Lines in the listing below may contain the word "random". State how many do, and nothing more.
======== SUPPLIED MATERIAL
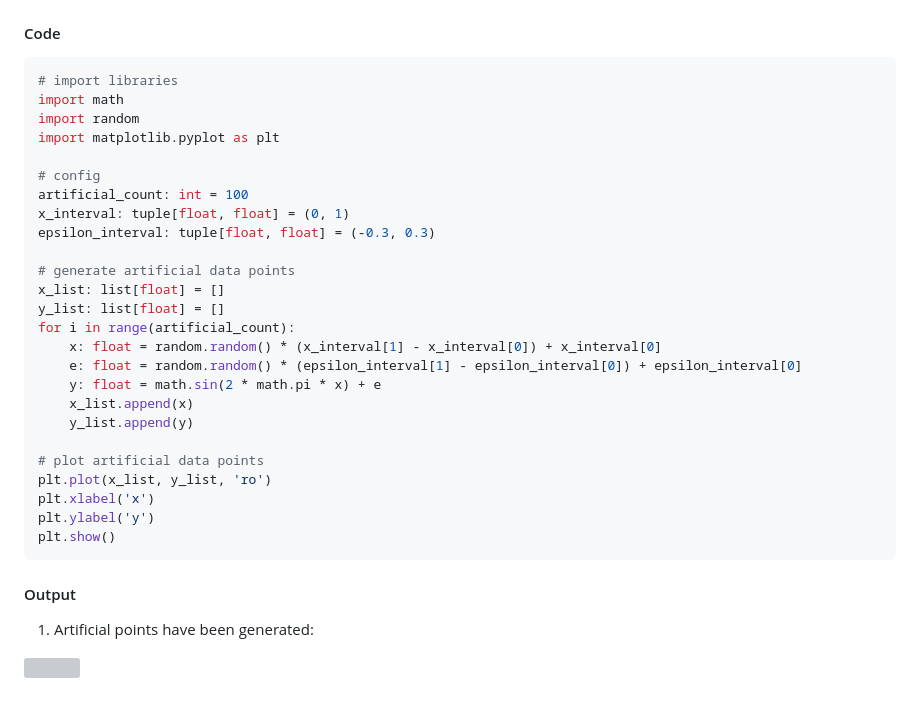
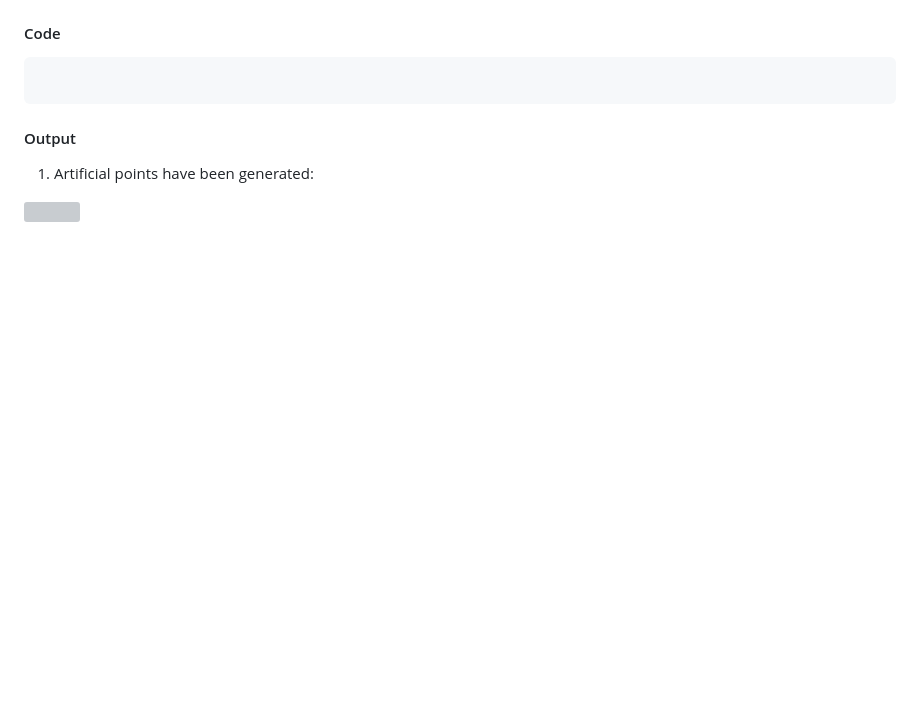
Before and after one commit to dayan3847/machine_learning, a Markdown page: README.md, the part around the change printed below. Drawn GitHub-style; blank space fills up the shorter version; grey boxes are pictures that could not be loaded.

````diff
--- a/README.md
+++ b/README.md
@@ -19,31 +68,6 @@ Maestría en Ciencias de la Computación
 #### Code
 
 ```python
-# import libraries
-import math
-import random
-import matplotlib.pyplot as plt
-
-# config
-artificial_count: int = 100
-x_interval: tuple[float, float] = (0, 1)
-epsilon_interval: tuple[float, float] = (-0.3, 0.3)
-
-# generate artificial data points
-x_list: list[float] = []
-y_list: list[float] = []
-for i in range(artificial_count):
-    x: float = random.random() * (x_interval[1] - x_interval[0]) + x_interval[0]
-    e: float = random.random() * (epsilon_interval[1] - epsilon_interval[0]) + epsilon_interval[0]
-    y: float = math.sin(2 * math.pi * x) + e
-    x_list.append(x)
-    y_list.append(y)
-
-# plot artificial data points
-plt.plot(x_list, y_list, 'ro')
-plt.xlabel('x')
-plt.ylabel('y')
-plt.show()
 ```
 
 #### Output
````
Also changed, not shown: other parts of README.md (+56 -7 lines), img/data.png (deleted), img/data_points.png (added), img/errors.png (deleted), img/screenshot.png (deleted), 3 other files.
================
[EXPECTED OUTPUT] 3